Of the latter, he insists, “I originally thought it would sound good with minimal guitar-voice-drums. But I messed around with it and made up lots of parts.” The result is one of Built To Spill’s finest achievements, mischievously incorporating surreal imagery to a vexing wave of eerie instrumentation.
Over the years, Built To Spill have fooled around on a few cool split singles and loaded up some rarities for the neat compilation The Normal Years. Along with fellow Boise-based band Caustic Resin, they released a ‘95 Up Records EP that featured a few stretched out opuses like the advice-smitten “When Not Being Stupid Is Not Enough” and the instrumental “Shit Brown Eyes.” According to Martsch, the best split single included a Heavenly song Built To Spill covered, which he claims “was a beautiful song and fun to record. It was a fluke. I remember I got a good recording even though I’m not an engineer.”
But, he explains, “Although Warner Brothers would allow me to do that, I have no extra tunes lying around. I’m proud of our albums. The side things bummed me out. If I don’t go into the studio, be serious, and spend time, it’s not worthwhile.”
Spoken like a true perfectionist, indeed.

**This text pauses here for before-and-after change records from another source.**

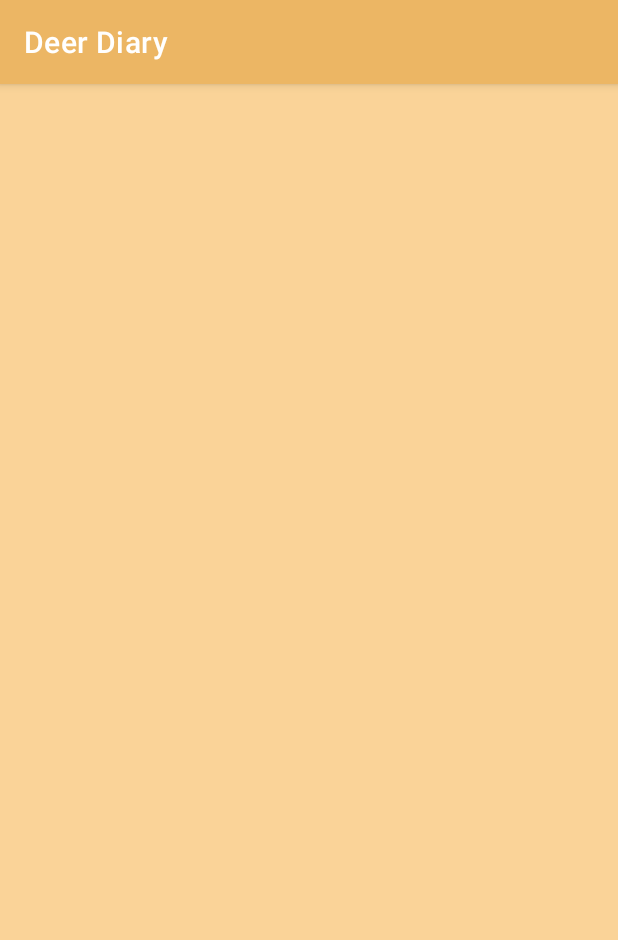
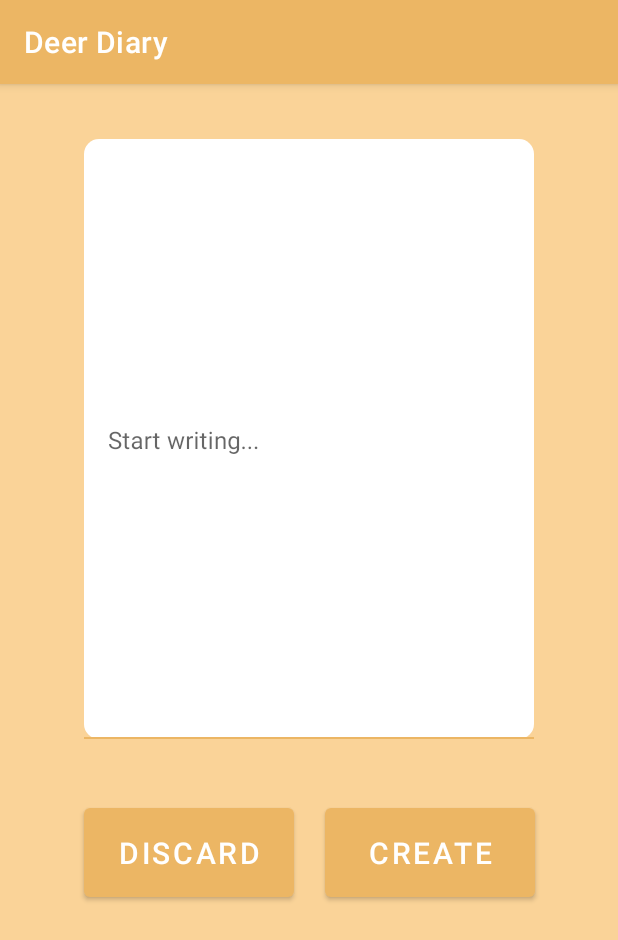
Before and after one commit to yifzheng/DeerDiary, an Android app: the screen it shows after launch once a user with an empty profile is signed in (CreatePostActivity), after a tap on "create_post", on a phone screen of 412 x 824 dp. Shown: the top 940 px of the screen. Run offline under Robolectric (Android 15) with nearby library versions, the phone set to English and light mode, and no system bars; our stand-ins replace Firebase (no records; nobody signed in at launch, a user with empty details on screens opened directly).

Commit message:
add ui elements for create post

```diff
--- a/DeerDiary/app/src/main/java/com/example/deerdiary/CreatePostActivity.java
+++ b/DeerDiary/app/src/main/java/com/example/deerdiary/CreatePostActivity.java
@@ -2,7 +2,14 @@ package com.example.deerdiary;
 
 import androidx.appcompat.app.AppCompatActivity;
 
+import android.content.Intent;
 import android.os.Bundle;
+import android.view.View;
+import android.widget.Button;
+import android.widget.Toast;
+
+import com.google.android.material.textfield.TextInputEditText;
+import com.google.android.material.textfield.TextInputLayout;
 
 public class CreatePostActivity extends AppCompatActivity {
 
@@ -10,5 +17,25 @@ public class CreatePostActivity extends AppCompatActivity {
     protected void onCreate(Bundle savedInstanceState) {
         super.onCreate(savedInstanceState);
         setContentView(R.layout.activity_create_post);
+
+        final Button createButton = findViewById(R.id.createpost_create_button);
+        final Button discardButton = findViewById(R.id.createpost_discard_button);
+        final TextInputLayout content = findViewById(R.id.createpost_content);
+
+        createButton.setOnClickListener(new View.OnClickListener() {
+            @Override
+            public void onClick(View v) {
+                startActivity(new Intent(CreatePostActivity.this, StartActivity.class));
+                Toast.makeText(CreatePostActivity.this, content.getEditText().getText(), Toast.LENGTH_SHORT).show();
+            }
+        });
+
+        discardButton.setOnClickListener(new View.OnClickListener() {
+            @Override
+            public void onClick(View v) {
+                startActivity(new Intent(CreatePostActivity.this, StartActivity.class));
+            }
+        });
+
     }
 }
--- a/DeerDiary/app/src/main/java/com/example/deerdiary/MainActivity.java
+++ b/DeerDiary/app/src/main/java/com/example/deerdiary/MainActivity.java
@@ -51,7 +51,7 @@ public class MainActivity extends AppCompatActivity {
                 startActivity(new Intent(MainActivity.this, StartActivity.class)); // move to start page
                 return true;
             case R.id.menu_create_post:
-                startActivity(new Intent(MainActivity.this, CreatePostActivity.class));
+                startActivity(new Intent(MainActivity.this, CreatePostActivity.class)); //move to create post page
             default:
                 return super.onOptionsItemSelected(item);
         }
--- a/DeerDiary/app/src/main/res/layout/activity_create_post.xml
+++ b/DeerDiary/app/src/main/res/layout/activity_create_post.xml
@@ -5,6 +5,59 @@
     android:layout_width="match_parent"
     android:layout_height="match_parent"
     android:background="@color/background"
+    android:focusable="true"
+    android:scrollbars="vertical"
     tools:context=".CreatePostActivity">
 
+    <Button
+        android:id="@+id/createpost_create_button"
+        android:layout_width="140dp"
+        android:layout_height="71dp"
+        android:layout_marginTop="40dp"
+        android:text="CREATE"
+        android:textSize="20sp"
+        app:layout_constraintEnd_toEndOf="parent"
+        app:layout_constraintHorizontal_bias="0.797"
+        app:layout_constraintStart_toStartOf="parent"
+        app:layout_constraintTop_toBottomOf="@+id/createpost_content" />
+
+    <com.google.android.material.textfield.TextInputLayout
+        android:id="@+id/createpost_content"
+        android:layout_width="300dp"
+        android:layout_height="400dp"
+        android:focusableInTouchMode="true"
+        android:gravity="start|top"
+        android:textAlignment="viewStart"
+        app:boxBackgroundColor="#FFFFFF"
+        app:boxCornerRadiusBottomEnd="10dp"
+        app:boxCornerRadiusBottomStart="10dp"
+        app:boxCornerRadiusTopEnd="10dp"
+        app:boxCornerRadiusTopStart="10dp"
+        app:layout_constraintBottom_toBottomOf="parent"
+        app:layout_constraintEnd_toEndOf="parent"
+        app:layout_constraintStart_toStartOf="parent"
+        app:layout_constraintTop_toTopOf="parent"
+        app:layout_constraintVertical_bias="0.100000024">
+
+        <com.google.android.material.textfield.TextInputEditText
+            android:layout_width="match_parent"
+            android:layout_height="match_parent"
+            android:elegantTextHeight="false"
+            android:focusable="auto"
+            android:gravity="start|top"
+            android:hint="Start writing..." />
+
+    </com.google.android.material.textfield.TextInputLayout>
+
+    <Button
+        android:id="@+id/createpost_discard_button"
+        android:layout_width="140dp"
+        android:layout_height="71dp"
+        android:layout_marginTop="40dp"
+        android:text="DISCARD"
+        android:textSize="20sp"
+        app:layout_constraintEnd_toEndOf="parent"
+        app:layout_constraintHorizontal_bias="0.206"
+        app:layout_constraintStart_toStartOf="parent"
+        app:layout_constraintTop_toBottomOf="@+id/createpost_content" />
 </androidx.constraintlayout.widget.ConstraintLayout>
```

True fans should do their best to search for the two fabulous collaborative side projects Martsch did with indie-eccentric Beat Happening wunderkind Calvin Johnson (with some assistance from post-rock noise geek Steve Fisk). Both ‘94s God Don’t Make No Junk and ‘96s Don’t Tell Me Now are equal to or better than the albums each artist has made with their permanent bands.